COVID-19 has put barbershops and salons in the classic chicken-and-egg conundrum.
Normally, these places provide health information as much as they do a shave and a weave. Because they’ve been closed since mid-March because of the pandemic, they haven’t been able to promote the message that physical distancing can slow the spread of the illness.
Now, with shop owners eyeing the possibility of getting back in business in the next week or so, they also are looking at the recent increase in the number of COVID-19 cases.
“We need to get the message out,” said Willie Lightfoot, owner of New Creations Unisex Shop. “If you want us to open, we need you to help us open.”
Barbers, hair stylists and other personal care providers are expected to be in the second phase of reopening in New York. Other businesses in this phase are professional services, retail, administrative support and real estate including rental and leasing.
Restaurants are in the third phase. Arts, entertainment, recreation and education are in the fourth phase. With each phase taking at least two weeks, a concert hall or indoor movie theater may not be open until late summer.

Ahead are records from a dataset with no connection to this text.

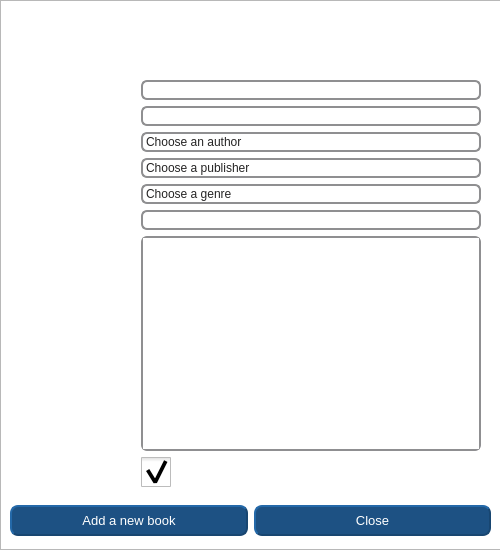
First picture: the form in source/bookdialog.ui, repository sophieham/Glybook, before the edit.
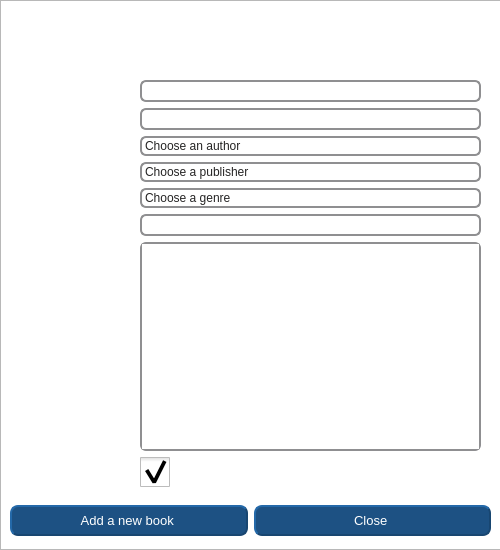
Second picture: the form after the edit. Icons and pictures are not drawn.

```diff
--- a/source/bookdialog.ui
+++ b/source/bookdialog.ui
@@ -10,6 +10,12 @@
     <height>550</height>
    </rect>
   </property>
+  <property name="font">
+   <font>
+    <family>Calibri</family>
+    <pointsize>12</pointsize>
+   </font>
+  </property>
   <property name="windowTitle">
    <string>Glybook ~ Dialog</string>
   </property>
@@ -25,7 +31,7 @@
     background-repeat: no-repeat;
     background-position: left;*/
     color: #252424;
-    font-family: SegoeUI;
+   /* font-family: SegoeUI;*/
     font-size: 12px;
 }
 
@@ -1466,6 +1472,12 @@
     </item>
     <item row="2" column="1">
      <widget class="QComboBox" name="authorList">
+      <property name="font">
+       <font>
+        <family>SegoeUI</family>
+        <pointsize>-1</pointsize>
+       </font>
+      </property>
       <property name="styleSheet">
        <string notr="true"/>
       </property>
@@ -2876,7 +2888,7 @@
        </font>
       </property>
       <property name="text">
-       <string>Publication year</string>
+       <string>Publication date</string>
       </property>
      </widget>
     </item>
@@ -3885,11 +3897,18 @@
         <pointsize>10</pointsize>
        </font>
       </property>
+      <property name="layoutDirection">
+       <enum>Qt::RightToLeft</enum>
+      </property>
       <property name="styleSheet">
        <string notr="true"/>
       </property>
       <property name="text">
-       <string>Add a new book</string>
+       <string>Add a new book </string>
+      </property>
+      <property name="icon">
+       <iconset resource="resource.qrc">
+        <normaloff>:/icons/green_valid.png</normaloff>:/icons/green_valid.png</iconset>
       </property>
      </widget>
     </item>
@@ -3906,11 +3925,18 @@
         <pointsize>10</pointsize>
        </font>
       </property>
+      <property name="layoutDirection">
+       <enum>Qt::RightToLeft</enum>
+      </property>
       <property name="styleSheet">
        <string notr="true"/>
       </property>
       <property name="text">
-       <string>Close</string>
+       <string>Close </string>
+      </property>
+      <property name="icon">
+       <iconset resource="resource.qrc">
+        <normaloff>:/icons/close.png</normaloff>:/icons/close.png</iconset>
       </property>
      </widget>
     </item>
```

The timing of each phase is driven by factors that are measured by a three-day rolling average: decline in total hospitalizations, decline in deaths and new hospitalizations. The state tracks that data to make sure area hospitals have the ability to handle a spike in cases.
Some businesses may choose to wait an additional week or two after their industry is allowed to open, to make sure the number of cases have stabilized.
Some manufacturing and construction, along with curbside pickup for retail, were allowed to open May 15. But the days leading up to that were nail-biters. The number of hospitalizations increased each of the five preceding days. Deaths declined only one of those days, according to data from the Monroe County Department of Public Health.
From May 15 through May 25, hospitalizations have increased all but one day. Part of that is because of a new state regulation. Patients who test positive, including residents of a nursing home who have been hospitalized, cannot be discharged until they have repeat negative tests.
Nevertheless, business owners who are eager to reopen also are anxious about the trend lines. The county health department reported an increase in cases after Mother’s Day. Health Commissioner Dr. Michael Mendoza expressed concern that the same thing could happen after Memorial Day if people did not practice physical distancing and wear masks.
Clarissa Davis owns DaVine Hair Designs and her husband, Ronnie Davis, owns Visions Barbershop. With the family income dependent on the barber and style trade, they regularly check on the number of cases in the county.
“If people don’t act right, we can’t go back to work,” Davis said. “Practice your social distancing. Make sure you’re wearing your mask. Make sure you’re washing your hands. If you’re sick, stay away from people. … Everyone has to be on board with it.”
Lightfoot, president of the United Professional Barbers and Cosmetologists Association, said he commended Gov. Andrew Cuomo for not allowing barbers and stylists to open in the first phase. He said it’s impossible to keep a physical distance when cutting hair or doing nails. His organization has spent the past weeks getting information to members. He has held webinars with city and county leaders on how shops can reopen safely.
“The mayor and the county executive told us to start putting plans together now so it’s not a free for all when it’s time to open up,” he said.
Lightfoot said even if that plan doesn’t have to be submitted to government leaders for approval, it will have to pass muster with clientele. “Customers are going to be very leery about where they go now. They see that you haven’t changed anything, they’re probably not going to want to do business there.”
Nelson Baldwin, who owns a barber shop and is leader of the Jefferson Avenue Business Association, said the group is spreading the word about how to get protective equipment and also apply for grants for small businesses.
Charlotte Burch, president of the Thurston/Brooks Merchants Association, said having to close her small retail business has been a strain. But she wants to make sure she is stocked with hand sanitizer and other safety and cleaning supplies when she is able to reopen.
That date, though, depends on where the community is with the spread of COVID-19.
“It depends on us,” she said. “… People don’t stop on a dime. You know how small a dime is. People are in go mode. … This depends on slowing people down.”